      But when it happens the way you describe, you certainly lose the respect for that critic.


      March 18, 2012 at 12:46 pm

  6. For me, critics serve two functions. Before a film I might read some reviews to get an idea of what I should see. After I see a film I sometimes like to read reviews, both positive and negative, to get an idea of people’s different perspectives. A good example was John Carter, where I really enjoyed seeing how generally critics picked on the same elements and flaws but then treated them differently and took different things from the film.

    Corey Atad

    March 16, 2012 at 7:41 pm

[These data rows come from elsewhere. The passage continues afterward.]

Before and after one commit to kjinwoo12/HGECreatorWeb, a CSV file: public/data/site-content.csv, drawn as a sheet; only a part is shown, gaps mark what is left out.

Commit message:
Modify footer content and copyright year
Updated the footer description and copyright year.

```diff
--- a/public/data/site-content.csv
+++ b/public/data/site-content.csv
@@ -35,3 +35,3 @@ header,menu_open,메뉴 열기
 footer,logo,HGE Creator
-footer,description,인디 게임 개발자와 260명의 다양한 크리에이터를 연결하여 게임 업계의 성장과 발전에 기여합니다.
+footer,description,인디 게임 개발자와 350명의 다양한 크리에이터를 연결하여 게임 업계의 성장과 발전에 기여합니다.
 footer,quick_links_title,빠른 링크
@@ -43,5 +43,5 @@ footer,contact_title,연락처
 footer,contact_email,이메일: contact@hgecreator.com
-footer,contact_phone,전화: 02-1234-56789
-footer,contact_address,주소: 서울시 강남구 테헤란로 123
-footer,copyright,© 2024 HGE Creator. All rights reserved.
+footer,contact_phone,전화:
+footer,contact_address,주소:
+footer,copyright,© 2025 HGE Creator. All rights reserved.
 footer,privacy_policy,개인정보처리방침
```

    • Different perspectives is really what you want them for. It’s a bit saddening that at least I sometimes find that diversity a bit lacking. I’d dare say that bloggers often offer more disparate takes on movies than the professionals do.


      March 18, 2012 at 12:48 pm

  7. Well, to tell you the truth I do not follow anyone very closely. Back in India, I used to see the reviews of few Critics but I knew most of them were douche-bags and their opinion never affected mine.

    Since getting involved in the blogging community, I have found myself relying more on fellow bloggers for their opinions. Mostly because at least you know they are honest opinions since no one has asked you to do it and we are still doing it and also because I think after some time you know the personality of that blogger and then it becomes easier to judge how will you fell yourselves. I am subscribed to Roger Ebert journal but even then I usually just see his ratings. That’s it. The moment money gets involved in it, lot of other factors come in too and it becomes almost impossible to shield you from it. So, it is blooger community for me. It’s been almost a year now and blogger community hasn’t disappointed me much.


    March 16, 2012 at 7:56 pm

    • Yay! Go bloggers!
      Honestly, I feel the same way. Even though the journalist inside me cries at the same time. I wouldn’t like to see a world where there is no place for professionally working journalists who are required to follow certain standards and ethics. Perhaps I’m just oldfashioned. And a bit of a hypocrite. I take side with journalists but I follow the amateur blogs more closely.


      March 18, 2012 at 12:50 pm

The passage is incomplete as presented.